Image photographed by: @Carlosavilagonzalez.

Greetings from the Bay Area. We are now in our sixth week of sheltering in place. 

We are living in a new reality. The struggle to adjust to this very unfamiliar situation is tiring. We need to find ways to put our minds, hearts, and souls at ease. Even just for a few hours. We don’t understand the toll this is taking. My husband flops down on the couch asking “Why am I so tired?” Why, indeed.

This new state of affairs is hard! I am finding it hard to fully ease up. I keep looking for a new article or a new point of view. I keep wanting things to be different. I feel as if I am in a horror movie where the adversary is invisible. The adversary will attack, will dig into my body, and perhaps kill me, but I don’t know when, where, or how. My unseen enemy is lurking. Even perhaps in the hugs I gratefully share with my son. This feeling of dread is exhausting.

We often don’t rest and restore ourselves because we don’t know how. I wonder if many of us are mildly depressed because we’re tired. We have to be alert. We can’t stop. We don’t value rest.

So how can we sink into savoring the moment? How can we disconnect from our screens and the news to fully connect to the Source of all Life? We each have ways to find our way back to ease and joy. We can ask – what is it for me to rest?
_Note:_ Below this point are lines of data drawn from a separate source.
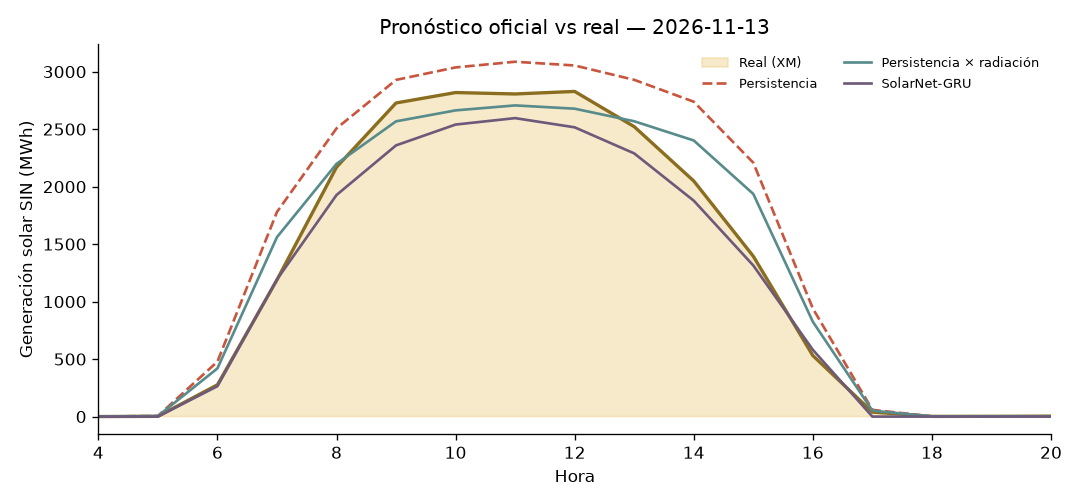
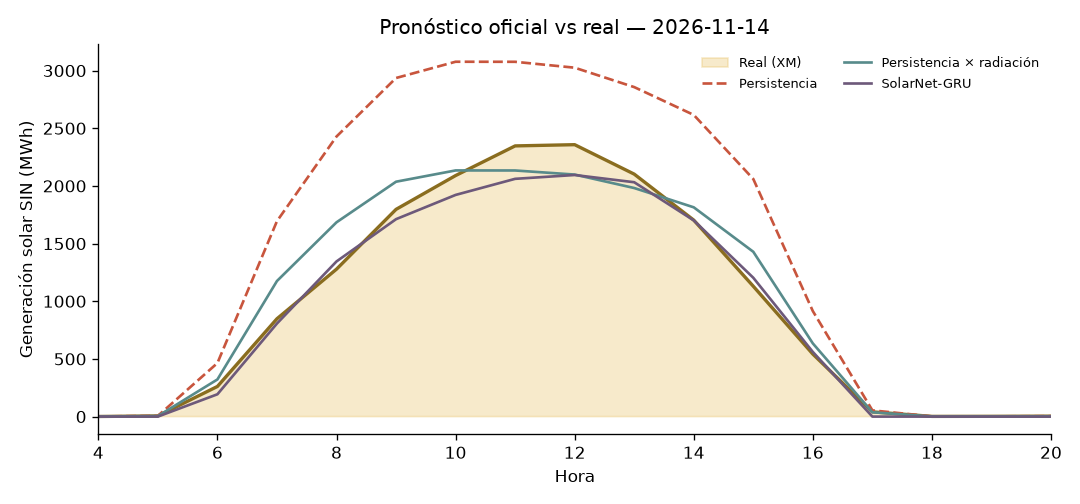
☀ Pronóstico y leaderboard 2026-11-17

diff --git a/LEADERBOARD.md b/LEADERBOARD.md
@@ -1,14 +1,14 @@
 # ☀ Liga de Pronóstico Solar Colombia — Leaderboard
 
-_Actualizado: 2026-11-16 16:49 (hora Colombia) · Métrica: MAE en horas de sol (06–18 h) · Skill = 1 − MAE/MAE_persistencia (positivo = le ganas a la persistencia)_
+_Actualizado: 2026-11-17 15:40 (hora Colombia) · Métrica: MAE en horas de sol (06–18 h) · Skill = 1 − MAE/MAE_persistencia (positivo = le ganas a la persistencia)_
 
 ## 🏆 Liga oficial (predicciones hechas ANTES de conocer el dato real)
 
 | # | Modelo | Autor | Días | MAE (MWh) | nMAE | Skill vs persistencia |
 |---|---|---|---|---|---|---|
-| 🥇 | SolarNet-GRU | profe | 24 | 233.8 | 16.0% | +28.9% |
-| 🥈 | Persistencia × radiación | profe | 24 | 260.8 | 17.8% | +29.1% |
-| 🥉 | Persistencia | profe | 24 | 409.7 | 28.0% | — |
+| 🥇 | SolarNet-GRU | profe | 25 | 228.1 | 15.7% | +31.2% |
+| 🥈 | Persistencia × radiación | profe | 25 | 257.1 | 17.7% | +30.9% |
+| 🥉 | Persistencia | profe | 25 | 420.1 | 28.9% | — |
 
 ![último día](resultados/ultimo_dia.png)
 
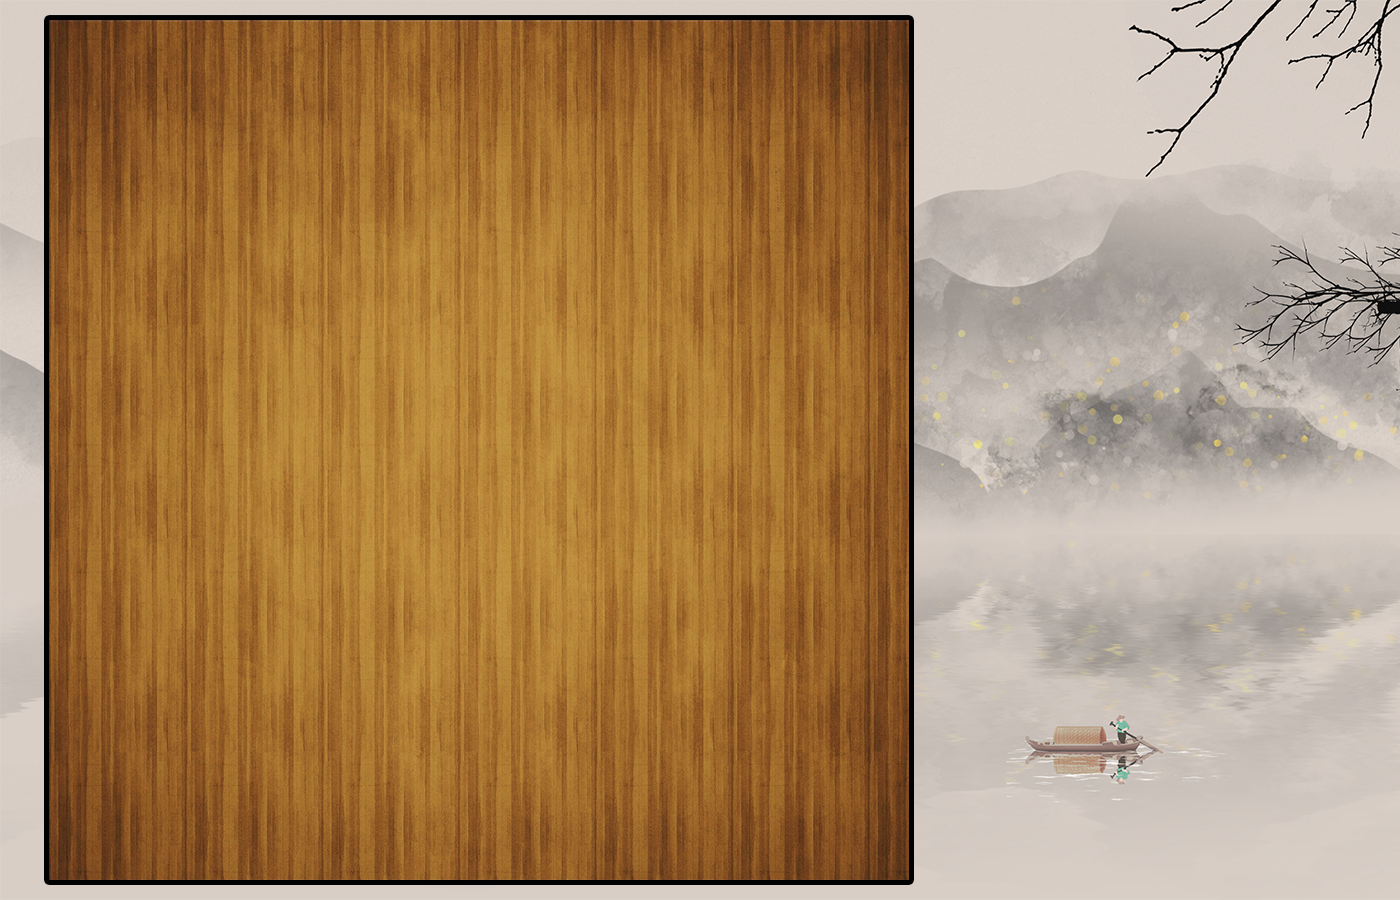
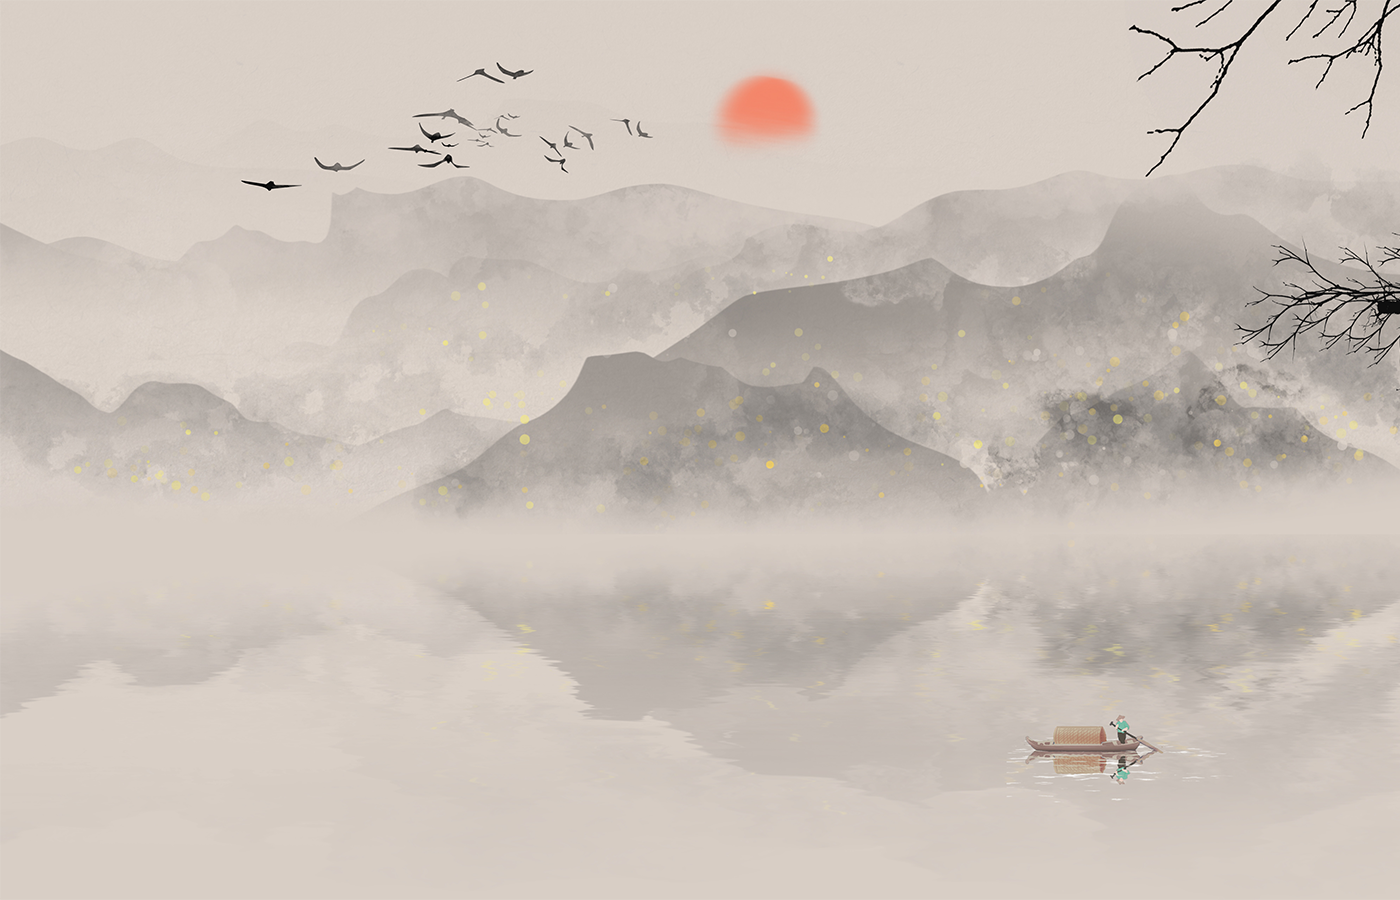
Obj. orntd. now; field in process

diff --git a/CourseWork/GameObject.cpp b/CourseWork/GameObject.cpp
@@ -1,0 +1,36 @@
+#include "GameObject.h"
+
+GameObject::GameObject() 
+{
+	size = 0;
+
+	position.x = 0;
+	position.y = 0;
+}
+
+GameObject::GameObject(Parameter sizeToSet, sf::Vector2i positionToSet, std::string textureName)
+{
+	size = sizeToSet;
+
+	if (positionToSet.x < 0 or positionToSet.y < 0) throw std::invalid_argument("Game object position init error.");
+
+	position.x = positionToSet.x;
+	position.y = positionToSet.y;
+
+
+	if (!texture.loadFromFile(textureName)) throw std::runtime_error("Game object texture init error.");
+}
+
+GameObject::~GameObject() {}
+
+// void GameObject::loadTexture(std::string fileName) { if (!texture.loadFromFile(fileName)) throw std::runtime_error("Error while texture loading."); }
+
+void GameObject::setSprite() 
+{ 
+	sprite.setTexture(texture); 
+}
+
+void GameObject::draw(sf::RenderWindow* window) 
+{
+	window->draw(sprite);
+}

diff --git a/CourseWork/Parameter.cpp b/CourseWork/Parameter.cpp
@@ -1,0 +1,36 @@
+#include "Parameter.h"
+
+Parameter::Parameter() { x = 0; y = 0; }
+
+Parameter::Parameter(unsigned xToSet, unsigned yToSet)
+{
+	if (xToSet < 0 or yToSet < 0) throw std::invalid_argument("Parameter values init error.");
+	
+	x = xToSet;
+	y = yToSet;
+}
+Parameter::~Parameter() {}
+
+Parameter& Parameter::operator=(const Parameter& other)
+{
+	this->x = other.x;
+	this->y = other.y;
+
+	return *this;
+}
+
+Parameter& Parameter::operator=(const unsigned other)
+{
+	if (other < 0) throw std::invalid_argument("Parameter unsigned assignment error.");
+
+	this->x = other;
+	this->y = other;
+}
+
+bool Parameter::operator>(const Parameter& other)
+{
+	return this->x > other.x or this->y > other.y;
+}
+
+unsigned Parameter::getX() { return x; }
+unsigned Parameter::getY() { return y; }

diff --git a/CourseWork/App.cpp b/CourseWork/App.cpp
@@ -1,0 +1,38 @@
+#include "App.h"
+
+App::App()
+{
+	// create window
+	// 1400, 900 - window sizes (W, H) - were picked up to suit 
+	window = new sf::RenderWindow(sf::VideoMode(1400, 900), "Rendzu!", sf::Style::Default);
+
+	// create background 
+	// 
+	background = new GameObject({ 1400, 900 }, sf::Vector2i(1000, 1000), "background.png");
+	background->setSprite();
+
+	// create field
+	field = new GameObject({ 860, 860 }, sf::Vector2i(50, 20), "field.png");
+
+	// main loop
+	while (window->isOpen()) {
+		while (window->pollEvent(event)) {
+			switch (event.type) {
+			case sf::Event::Closed:
+				window->close();
+				break;
+			}
+		}
+
+		window->clear();
+		background->draw(window);
+		window->display();
+	}
+}
+
+App::~App()
+{
+	delete window;
+	delete background;
+	delete field;
+}

diff --git a/CourseWork/Source.cpp b/CourseWork/Source.cpp
@@ -1,29 +1,10 @@
 #include <SFML/Graphics.hpp>
+#include "App.h"
 
-#define WINDOW_WIDTH 1400
-#define WINDOW_HEIGHT 900
+
 
 int main()
 {
-	sf::RenderWindow window(sf::VideoMode(WINDOW_WIDTH, WINDOW_HEIGHT), "Rendzu!", sf::Style::Default);
-	sf::Event event;
-	
-	sf::Texture backgroundTexture;
-	backgroundTexture.loadFromFile("background.png");
-	sf::Sprite background(backgroundTexture);
-
-	// main loop
-	while (window.isOpen()) {
-		while (window.pollEvent(event)) {
-			switch (event.type) {
-			case sf::Event::Closed:
-				window.close();
-				break;
-			}
-		}
-
-		window.draw(background);
-		window.display();
-	}
+	App* app = new App();
 	return 0;
 }

diff --git a/CourseWork/Parameter.h b/CourseWork/Parameter.h
@@ -1,0 +1,25 @@
+#pragma once
+#include <stdexcept>
+
+class Parameter {
+private:
+	unsigned x;
+	unsigned y;
+
+public:
+	Parameter();
+	Parameter(unsigned, unsigned);
+	~Parameter();
+
+	Parameter& operator = (const Parameter&);
+	Parameter& operator= (const unsigned);
+	// true if the rectangle, formed with 
+	// the (0; 0) dot (left upper window corner) and
+	// the (rightOperand.x; rightOperand.y) dot
+	// doesn't contain the (leftOperand.x; leftOperand.y) dot
+	bool operator > (const Parameter&);
+
+	unsigned getX();
+	unsigned getY();
+};
+

diff --git a/CourseWork/GameObject.h b/CourseWork/GameObject.h
@@ -1,0 +1,24 @@
+#pragma once
+#include <SFML/Graphics.hpp>
+#include "Parameter.h"
+
+class GameObject {
+private:
+	Parameter size;
+	sf::Vector2i position;
+
+	sf::Texture texture;
+	sf::Sprite sprite;
+
+public:
+	// Implementors
+	GameObject();
+	GameObject(Parameter sizeToSet, sf::Vector2i positionToSet, std::string textureName);
+	~GameObject();
+
+	// Methods
+	//void loadTexture(std::string);
+	void setSprite();
+	void draw(sf::RenderWindow*);
+};
+

diff --git a/CourseWork/App.h b/CourseWork/App.h
@@ -1,0 +1,18 @@
+#pragma once
+#include <SFML/Graphics.hpp>
+#include "GameObject.h"
+
+class App {
+private:
+	sf::RenderWindow* window;
+	sf::Event event;
+
+	GameObject* background;
+	GameObject* field;
+
+
+public:
+	App();
+	~App();
+};
+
How do I rest? What restores me? 

What do we know about restoring a sense of the sacred to our broken, crazy world? Perhaps a familiar ritual of lighting a candle, blessing the wine or breaking bread consciously – now only with our own household – will help us back into timeless peace.  

We can put our phones down. We can still create time out of time. What renewal can emerge after a few long deep breaths, a quiet neighborhood walk or a long look towards the sky – it’s still there. Can we stop and be deeply grateful? Can we notice this beautiful planet of ours, sky and trees, earth and bodies of water? Can we rest into the blessing that is still offered? We must slow down because this is a marathon, not a sprint. We must rest more deeply than ever. This will take practice. This feeling of unease and fear will probably last for far longer than we think.

May we be aware of the suffering of others, may we not forget those in need. Perhaps this extreme disruption will show us that we can change. We know we need to live very differently so that our planet can support us. Maybe this is the peculiar, unwanted gateway into that new reality.

In Good Health,

Marilyn Paul